Opioids are sought by drug abusers and people with addiction disorders and are subject to criminal diversion. Consider these risks when prescribing or dispensing LAZANDA. Strategies to reduce these risks include prescribing the drug in the smallest appropriate quantity and advising the patient on the proper disposal of unused drug [see PATIENT INFORMATION]. Contact local state professional licensing board or state controlled substances authority for information on how to prevent and detect abuse or diversion of this product.
Transmucosal Immediate Release Fentanyl (TIRF) Risk Evaluation And Mitigation Strategy (REMS)
Because of the risk for accidental exposure, misuse, abuse, addiction, and overdose [see WARNINGS AND PRECAUTIONS], LAZANDA is available only through a restricted program under a REMS called the TIRF REMS. Under the TIRF REMS, healthcare professionals who prescribe to outpatients, the outpatients themselves, and pharmacies are required to enroll in the program.
Notable requirements of the TIRF REMS are:
- Prescribers for outpatient use must be certified with the TIRF REMS program by enrolling and completing training.

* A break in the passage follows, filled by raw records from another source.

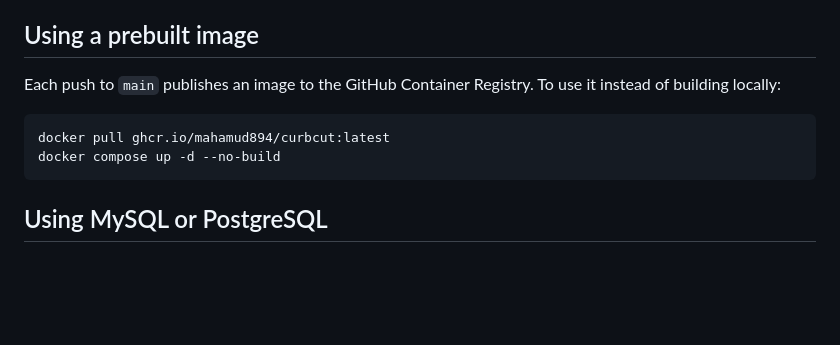
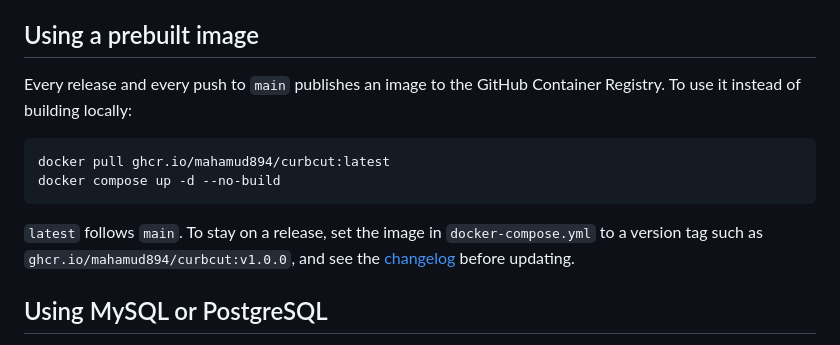
Before and after one commit to mahamud894/curbcut, a Markdown page: docs/docker.md, the part around the change. Drawn GitHub-style; blank space fills up the shorter version.

````diff
--- a/docs/docker.md
+++ b/docs/docker.md
@@ -126,12 +126,14 @@ Only do this if you trust everyone who can sign in.
 
 ## Using a prebuilt image
 
-Each push to `main` publishes an image to the GitHub Container Registry. To use it instead of building locally:
+Every release and every push to `main` publishes an image to the GitHub Container Registry. To use it instead of building locally:
 
 ```bash
 docker pull ghcr.io/mahamud894/curbcut:latest
 docker compose up -d --no-build
 ```
+
+`latest` follows `main`. To stay on a release, set the image in `docker-compose.yml` to a version tag such as `ghcr.io/mahamud894/curbcut:v1.0.0`, and see the [changelog](../CHANGELOG.md) before updating.
 
 ## Using MySQL or PostgreSQL
 
````
Also changed, not shown: CHANGELOG.md (added, +43 -0 lines), README.md (+8 -1 lines), docs/github-action.md (+3 -1 lines), docs/screenshots/api-tokens.png (added), docs/screenshots/languages.png (added), 3 other files.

Prescribers must document opioid tolerance with every LAZANDA prescription.
- Outpatients must be enrolled in the REMS program and must be opioid-tolerant to receive LAZANDA [see DOSAGE AND ADMINISTRATION].
- Outpatient pharmacies must be certified with the REMS program and verify documentation of opioid tolerance with every LAZANDA prescription.
- Inpatient pharmacies must be certified with the REMS program and develop policies and procedures to verify opioid tolerance in inpatients who require LAZANDA while hospitalized.
- Wholesalers and distributers must enroll in the REMS program and distribute only to certified pharmacies.
Further information, including a list of certified pharmacies and enrolled distributors, is available at www.tirfremsaccess.com or by calling 1-866-822-1483.
Neonatal Opioid Withdrawal Syndrome
Prolonged use of LAZANDA during pregnancy can result in withdrawal in the neonate. Neonatal opioid withdrawal syndrome, unlike opioid withdrawal syndrome in adults, may be life-threatening if not recognized and treated, and requires management according to protocols developed by neonatology experts. Observe newborns for signs of neonatal opioid withdrawal syndrome and manage accordingly. Advise pregnant women using opioids for a prolonged period of the risk of neonatal opioid withdrawal syndrome and ensure that appropriate treatment will be available [see Use In Specific Populations, PATIENT INFORMATION].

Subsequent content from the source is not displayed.